#' The “local” (or casewise) variable importance is computed as follows: For classification, it is the increase in percent of times a case is OOB #' and misclassified when the variable is permuted. For regression, it is the average increase in squared OOB residuals when the variable is permuted. # OK. now let's actually use random.forest library('randomForest') mtcars$am <- as.factor(mtcars$am) rf <- randomForest(am~., ntree=100, data=mtcars) #' Here's the resulting confusion matrix on the training data. Not very clear to a non-technical or non-forest savvy audience. print(rf) #' ### Dynamic comments #' We can get fancy and actually dynamically generate some commentary around these results. That is we can auto-fill parts of our document text #' with objects from the R environment. This could be useful with analyses that involve stochastic #' elements changing from run to run like random forest. Or any analysis where results are subject to change. #'
#' `r rf$confusion[1,1]` cars are correctly classified as 0. #' `r rf$confusion[2,2]` cars are correctly classified as 1. #' `r rf$confusion[1,2]` cars are misclassified as 1. #' `r rf$confusion[2,1]` cars are misclassified as 0. #' #' These numbers were generated by wrapping the R expression to excute into the ticks like so: #' I don't know how to write this within a `#'` comment without evaluating it, so I'm documenting here as a #' character string: #+ echo=F, eval=T cat("#' `r rf$confusion[2,1]` cars are misclassified as 0. ") #'
#' #' ### Generate comments in a loop #' #' This is useful if you want to generate lots of text without writing it manually. #' `#+ results='asis'` #+ results='asis' for (i in 1:10) { rf <- randomForest(am~., ntree=100, data=mtcars) cat("iteration ",i, ": ", rf$confusion[1,1], "cars are correctly classified as 0", "n") cat('n') } #' ## Toggle chunk settings globally by R variables #' Much like we used R objects to dynamically generate text to print in the document (in the form of comments), #' we can use R objects to dynamically specify chunk options. #' When we set `evaluateStuff` to `TRUE` or `FALSE`, the following 3 chunks will evaluate (or not) as we choose. #' We can toggle them all with one variable, instead of manually changing the chunk settings with `#+ eval=T` #' in the R script multiple times. Simply #' include the variable you want to execute in the chunk comments with ticks. #' Like so: **#+ eval=`evaluateStuff`** evaluateStuff <- T #+ eval=`evaluateStuff` cat('first thing to evaluate') #+ eval=`evaluateStuff` cat('second thing to evaluate') #+ eval=`evaluateStuff` cat('third thing to evaluate') #'
#' Now let's just print the code and not evaluate anything. evaluateStuff <- F #+ eval=`evaluateStuff` cat('first thing to evaluate') #+ eval=`evaluateStuff` cat('second thing to evaluate') #+ eval=`evaluateStuff` cat('third thing to evaluate') #' ## Converting R Script to HTML/PDF #' If you did everyhing right, above this is the easy part. Simply render the script as desired with the `render` function from `rmarkdown`. #' `rmarkdown::render('/Users/you/Documents/yourscript.R')`

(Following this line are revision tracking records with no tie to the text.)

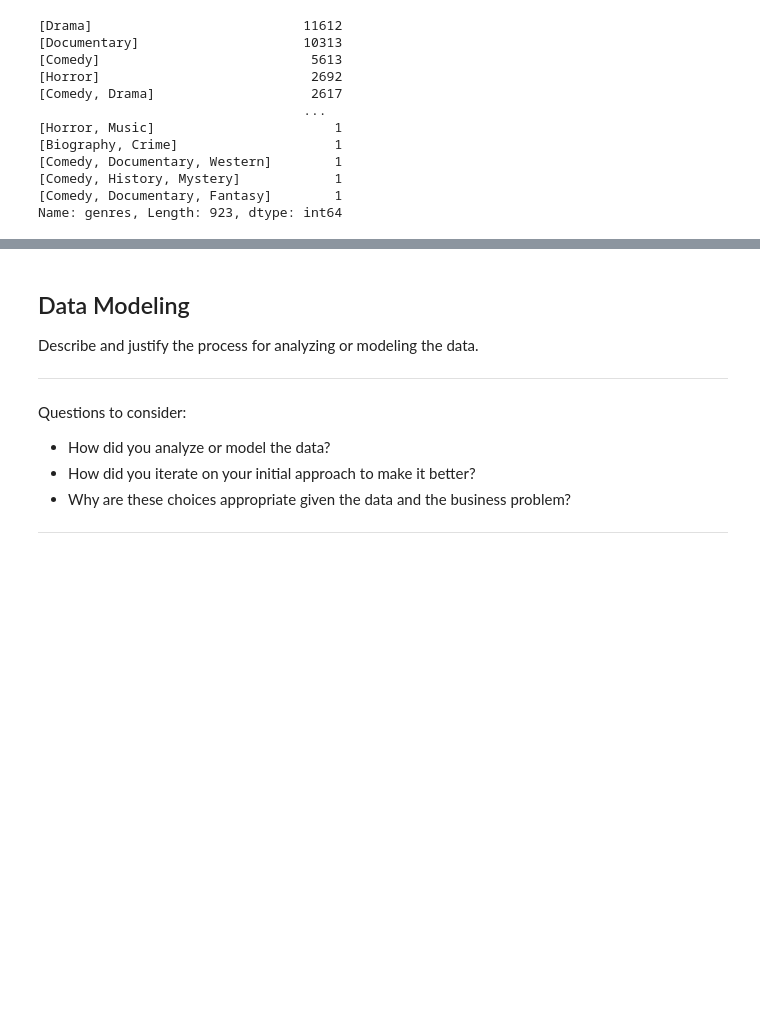
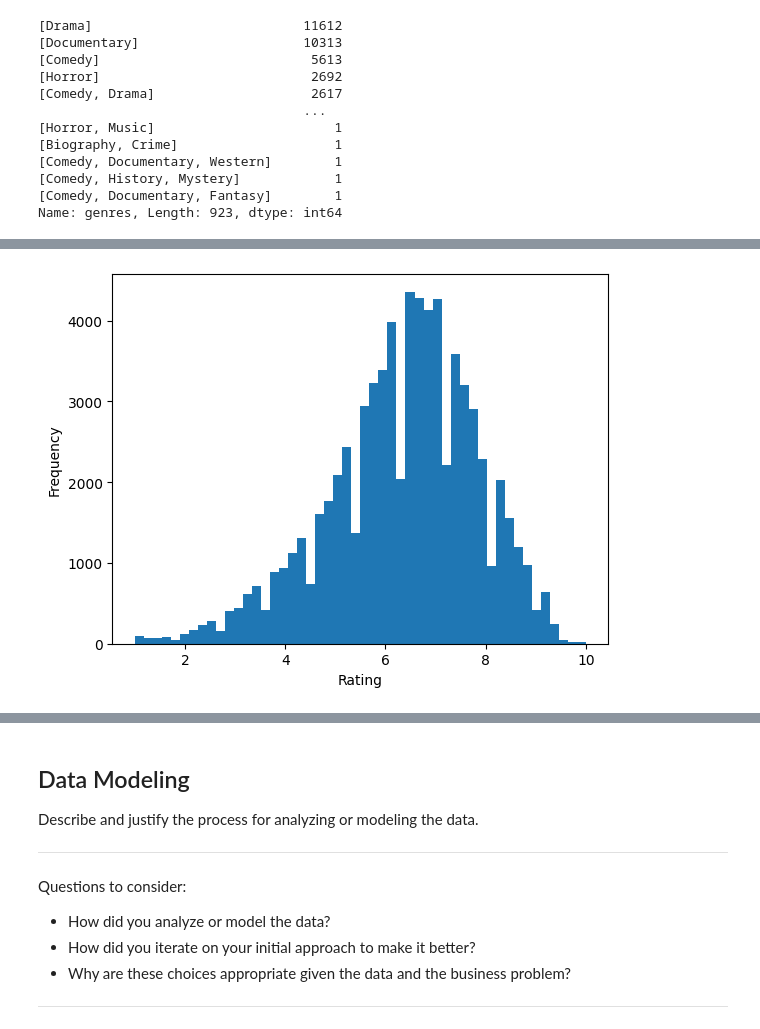
Before and after one commit to ndutakanyora/Movie-Industry-Research, a Jupyter notebook: dsc-phase1-project-template.ipynb, the cells around one changed output, grey strips where cells are left out. Drawn from its saved outputs; the diff is of its cells as text; code cells hidden in the pictures; blank space fills up the shorter version.

```diff
--- a/dsc-phase1-project-template.ipynb
+++ b/dsc-phase1-project-template.ipynb
@@ -332,0 +364,10 @@ Name: genres, Length: 923, dtype: int64
+# %%
+import matplotlib.pyplot as plt
+
+# Create a histogram of movie ratings
+plt.hist(movies_ratings['averagerating'], bins=50)
+plt.xlabel('Rating')
+plt.ylabel('Frequency')
+plt.show()
+# %% [output]
+[figure, added]
```
Also changed, not shown: parts of 10 cells of this notebook.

To leave a comment for the author, please follow the link and comment on their blog: Andrew Brooks - R.

R-bloggers.com offers daily e-mail updates about R news and tutorials on topics such as: Data science, Big Data, R jobs, visualization (ggplot2, Boxplots, maps, animation), programming (RStudio, Sweave, LaTeX, SQL, Eclipse, git, hadoop, Web Scraping) statistics (regression, PCA, time series, trading) and more...



If you got this far, why not subscribe for updates from the site? Choose your flavor: e-mail, twitter, RSS, or facebook...

Comments are closed.

Sponsors

Never miss an update!
Subscribe to R-bloggers to receive
e-mails with the latest R posts.
(You will not see this message again.)

Click here to close (This popup will not appear again)